Alleging that judges are being pressurised by the Punjab and Haryana high court to dispose of cases speedily to decrease workload on lower courts, lawyers in the state claim they are finding it hard to cope with the situation, with judges now giving hearing dates at very short intervals.
In a state-level meeting of all district bar council representatives held in Moga on Saturday, the lawyers discussed the issue and decided to take up the matter with the chief justice of the high court.
“In a race to dispose of the cases, judges forget the pressure on advocates who have to understand the case, collect documents and evidences to produce in the court, which is not possible for us to do in a short time.
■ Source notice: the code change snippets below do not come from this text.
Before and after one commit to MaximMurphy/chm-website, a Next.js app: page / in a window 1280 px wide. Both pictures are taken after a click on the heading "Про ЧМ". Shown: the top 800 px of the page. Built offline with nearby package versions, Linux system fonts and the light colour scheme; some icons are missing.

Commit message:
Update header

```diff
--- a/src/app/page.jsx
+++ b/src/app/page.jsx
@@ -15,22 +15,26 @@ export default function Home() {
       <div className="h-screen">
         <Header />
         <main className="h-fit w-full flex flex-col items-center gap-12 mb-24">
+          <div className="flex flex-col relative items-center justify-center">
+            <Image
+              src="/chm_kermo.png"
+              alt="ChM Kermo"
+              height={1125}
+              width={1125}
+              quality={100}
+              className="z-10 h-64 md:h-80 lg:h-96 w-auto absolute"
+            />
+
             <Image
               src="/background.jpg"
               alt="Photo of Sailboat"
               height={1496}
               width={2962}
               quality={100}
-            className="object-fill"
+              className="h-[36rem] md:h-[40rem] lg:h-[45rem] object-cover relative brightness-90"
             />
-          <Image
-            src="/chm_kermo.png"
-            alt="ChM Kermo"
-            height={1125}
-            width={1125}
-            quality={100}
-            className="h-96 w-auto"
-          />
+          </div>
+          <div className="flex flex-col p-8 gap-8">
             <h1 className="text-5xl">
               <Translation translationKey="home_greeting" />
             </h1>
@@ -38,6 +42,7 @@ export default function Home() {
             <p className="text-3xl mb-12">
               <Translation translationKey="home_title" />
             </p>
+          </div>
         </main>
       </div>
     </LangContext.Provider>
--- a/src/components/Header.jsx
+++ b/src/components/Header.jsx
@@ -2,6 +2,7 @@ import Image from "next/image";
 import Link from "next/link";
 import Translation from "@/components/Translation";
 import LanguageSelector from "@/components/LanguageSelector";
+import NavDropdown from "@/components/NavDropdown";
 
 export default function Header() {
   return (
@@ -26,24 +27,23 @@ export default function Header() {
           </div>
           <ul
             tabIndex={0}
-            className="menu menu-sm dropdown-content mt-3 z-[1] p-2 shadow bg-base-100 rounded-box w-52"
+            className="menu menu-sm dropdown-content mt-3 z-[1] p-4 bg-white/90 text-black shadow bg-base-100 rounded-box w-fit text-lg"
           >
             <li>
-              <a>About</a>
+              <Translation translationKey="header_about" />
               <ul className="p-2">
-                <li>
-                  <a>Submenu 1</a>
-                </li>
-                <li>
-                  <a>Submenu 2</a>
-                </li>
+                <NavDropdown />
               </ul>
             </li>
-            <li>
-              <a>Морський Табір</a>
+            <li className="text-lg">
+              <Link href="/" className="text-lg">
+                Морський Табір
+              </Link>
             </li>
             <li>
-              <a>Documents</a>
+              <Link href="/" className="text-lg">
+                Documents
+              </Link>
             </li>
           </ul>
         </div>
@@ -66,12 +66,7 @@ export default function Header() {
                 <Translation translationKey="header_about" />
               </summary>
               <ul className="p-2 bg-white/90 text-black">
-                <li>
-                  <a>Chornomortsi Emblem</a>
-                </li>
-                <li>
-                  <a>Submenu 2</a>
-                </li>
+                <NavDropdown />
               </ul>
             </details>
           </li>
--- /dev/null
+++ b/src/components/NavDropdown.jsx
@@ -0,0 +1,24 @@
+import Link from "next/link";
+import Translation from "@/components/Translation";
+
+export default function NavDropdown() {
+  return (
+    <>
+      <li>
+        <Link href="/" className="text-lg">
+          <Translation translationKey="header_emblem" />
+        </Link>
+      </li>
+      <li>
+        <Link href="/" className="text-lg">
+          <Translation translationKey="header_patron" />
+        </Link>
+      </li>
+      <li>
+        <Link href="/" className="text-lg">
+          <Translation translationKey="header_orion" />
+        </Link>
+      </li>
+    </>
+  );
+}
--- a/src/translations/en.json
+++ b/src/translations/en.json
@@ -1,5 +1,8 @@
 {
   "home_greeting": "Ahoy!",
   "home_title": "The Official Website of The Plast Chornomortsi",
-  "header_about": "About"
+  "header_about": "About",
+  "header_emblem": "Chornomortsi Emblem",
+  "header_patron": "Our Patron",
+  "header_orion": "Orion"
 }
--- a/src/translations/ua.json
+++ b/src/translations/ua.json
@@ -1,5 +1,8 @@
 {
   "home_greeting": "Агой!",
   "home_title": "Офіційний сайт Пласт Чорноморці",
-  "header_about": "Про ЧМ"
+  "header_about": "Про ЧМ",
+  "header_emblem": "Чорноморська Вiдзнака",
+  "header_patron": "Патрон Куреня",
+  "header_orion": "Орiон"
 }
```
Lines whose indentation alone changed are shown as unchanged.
This results into injustice with our client,” Naseeb Bawa, president of Moga district bar council said while addressing the state-level meeting.
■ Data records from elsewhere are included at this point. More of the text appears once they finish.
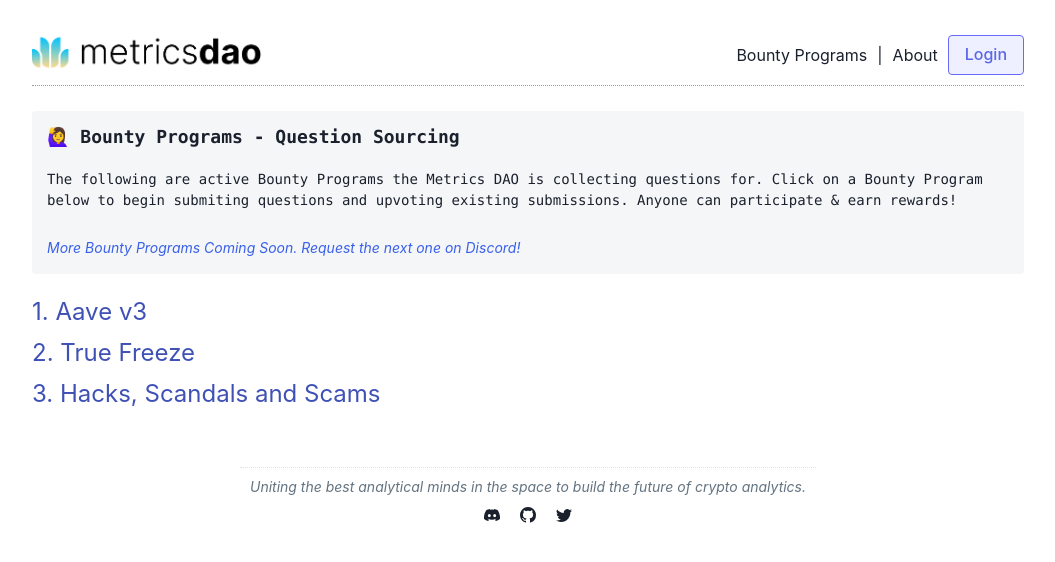
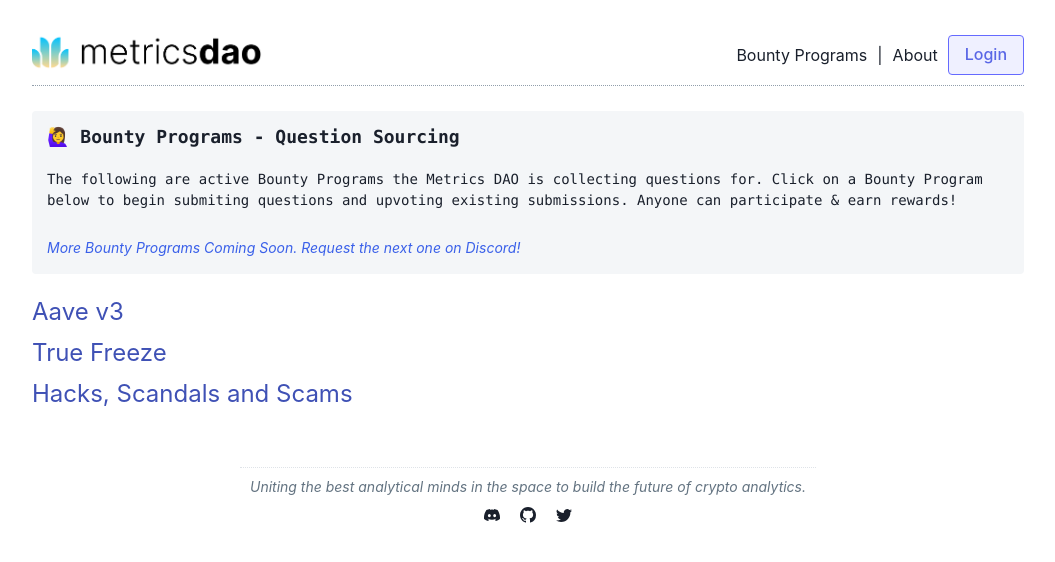
Before and after one commit to MetricsDAO/bounty_app, a Next.js app in the folder frontend/: page / in a window 1280 px wide. Shown: the top 562 px of the page, without its empty margins (112-1167 px from the left). Built offline with nearby package versions, Linux system fonts and the light colour scheme; no server answers; what @usedapp/core would draw is missing.

Commit message:
Update index.tsx

```diff
--- a/frontend/pages/index.tsx
+++ b/frontend/pages/index.tsx
@@ -54,7 +54,7 @@
           return (
             <Box key={i} marginBottom="5px">
               <Link href={url} color="rgb(63, 81, 181)" fontSize="3xl">
-                {i + 1}. {b.name}
+                {b.name}
               </Link>
             </Box>
           );
```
Representatives of as many as 30 bar councils, including 12 sub-divisional ones, from the entire state took part in the discussion and raised various issues being faced by advocates.
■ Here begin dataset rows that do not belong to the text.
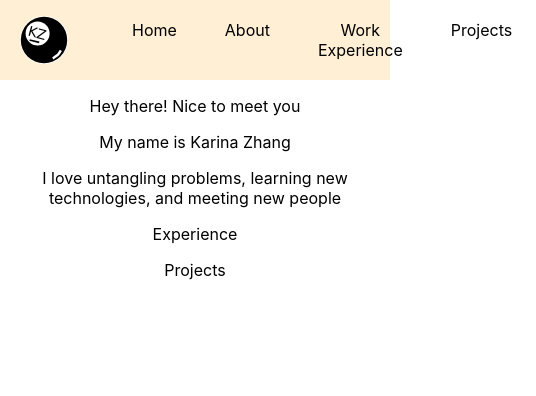
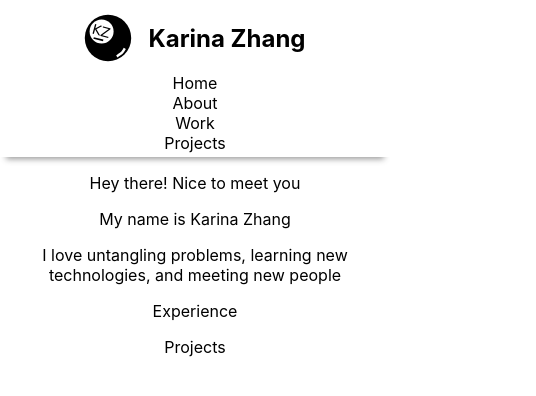
Before and after one commit to kzhang01/kzhang01.github.io, a React (Create React App) app: page / in a window 390 px wide. Shown: the top 396 px of the page, 536 px wide, since content can reach past the window. Built offline with nearby package versions, Linux system fonts and the light colour scheme.

Commit message:
responsive header, will add hamburger menu

```diff
--- a/src/components/Header.js
+++ b/src/components/Header.js
@@ -1,53 +1,89 @@
 import React from "react";
 import styled from 'styled-components';
 import logo from "../assets/logo.svg";
+import { device } from "../utils/breakpoints";
 
 export default function Header() {
     const Header = styled.section`
-        background: papayawhip;
-        width: "100%";
-        height: 3em;
-        padding: 16px 20px;
+        min-height: 3em;
+        padding: 4px 32px;
+
+        -webkit-box-shadow: 0 8px 6px -6px #999;
+        -moz-box-shadow: 0 8px 6px -6px #999;
+        box-shadow: 0 8px 6px -6px #999;
 
         display: flex;
         justify-content: space-between;
         align-items: center;
 
-        ul {
-            list-style-type: none;
-            display: flex;
+        a {
+            color: black;
+            text-decoration: none;
         }
-        li {
-            float: left;
-            padding: 0px 24px;
+
+        @media ${device.mobileL} {
+            flex-direction: column;
         }
+    `;
+
+    const LogoContainer = styled.section`
+        display: flex;
+        align-items: center;
+        img {
+            margin-right: 16px;
+        }
+    `;
+    const Links = styled.section`
+        width: 20vw;
+        display: flex;
+        justify-content: space-between;
+
+        @media ${device.mobileL} {
+            flex-direction: column;
+        }
+        @media ${device.laptop} {
+            width: 30vw;
+        }
+
         a:link, a:visited, a:active {
             color: black;
             text-decoration: none;
+            position: relative;
         }
         a:hover {
-            color: red;
-            transition: color 1s;
+            color: #000;
+        }
+        a::before {
+            content: "";
+            position: absolute;
+            display: block;
+            width: 100%;
+            height: 2px;
+            bottom: 0;
+            left: 0;
+            background-color: #73eba7;
+            transform: scaleX(0);
+            transition: transform 0.3s ease;
+        }
+        a:hover::before {
+            transform: scaleX(1);
         }
     `;
 
     return (
         <Header>
-            <img src={logo} height="48px" width="48px" alt="logo"/>
-            <ul>
-                <li>
-                    <a href="#home">Home</a>
-                </li>
-                <li>
-                    <a href="#about">About</a>
-                </li>
-                <li>
-                    <a href="#experience">Work Experience</a>
-                </li>
-                <li>
-                    <a href="#projects">Projects</a>
-                </li>
-            </ul>
+            <a href="#home">
+                <LogoContainer>
+                    <img src={logo} height="48px" width="48px" alt="logo"/>
+                    <h2>Karina Zhang</h2>
+                </LogoContainer>
+            </a>
+            <Links>
+                <a href="#home">Home</a>
+                <a href="#about">About</a>
+                <a href="#experience">Work</a>
+                <a href="#projects">Projects</a>
+            </Links>
         </Header>
     )
 }
--- /dev/null
+++ b/src/utils/breakpoints.js
@@ -0,0 +1,19 @@
+const size = {
+    mobileS: '320px',
+    mobileM: '375px',
+    mobileL: '425px',
+    tablet: '768px',
+    laptop: '1024px',
+    laptopL: '1440px',
+    fourK: '2560px'
+  }
+
+  export const device = {
+    mobileS: `(max-width: ${size.mobileS})`,
+    mobileM: `(max-width: ${size.mobileM})`,
+    mobileL: `(max-width: ${size.mobileL})`,
+    tablet: `(max-width: ${size.tablet})`,
+    laptop: `(max-width: ${size.laptop})`,
+    laptopL: `(max-width: ${size.laptopL})`,
+    fourK: `(max-width: ${size.desktop})`
+  };
```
Bawa said that in the wake of the high court pressure and to gain units (points to solve cases) judges had started giving single or double hearing dates in a week, which was too short time for advocates to collect the information and sometimes became the reason for their client not getting the justice.
“Judges should give time of at least one month after a hearing, especially in a new case in which they need to understand the case,” he said.
Guriqbal Singh Chahal, president Bathinda Bar association, said the government was not providing the grant to construct advocate chambers in their district resulting into a financial load on advocates.
Advocates also raised the issue of lack of representatives of advocates in zones and suggested holding zone-wise bar elections, instead of state-wise, saying it would help in ensuring a representative to a particular area who can understand the problems being faced by advocates on the ground level.
They also recommended a change in working hours of courts from ‘9.30am to 4pm’ to ‘10am to 4.30pm’ as people coming from a distant places could reach courts in time.
Bawa said they would soon write a letter for an appointment with the chief justice to take up their issues with him.
“If the chief justice fails to address our problems, we will decide further course of action in our next meeting to be held in Sangrur in the second week of April,” he added.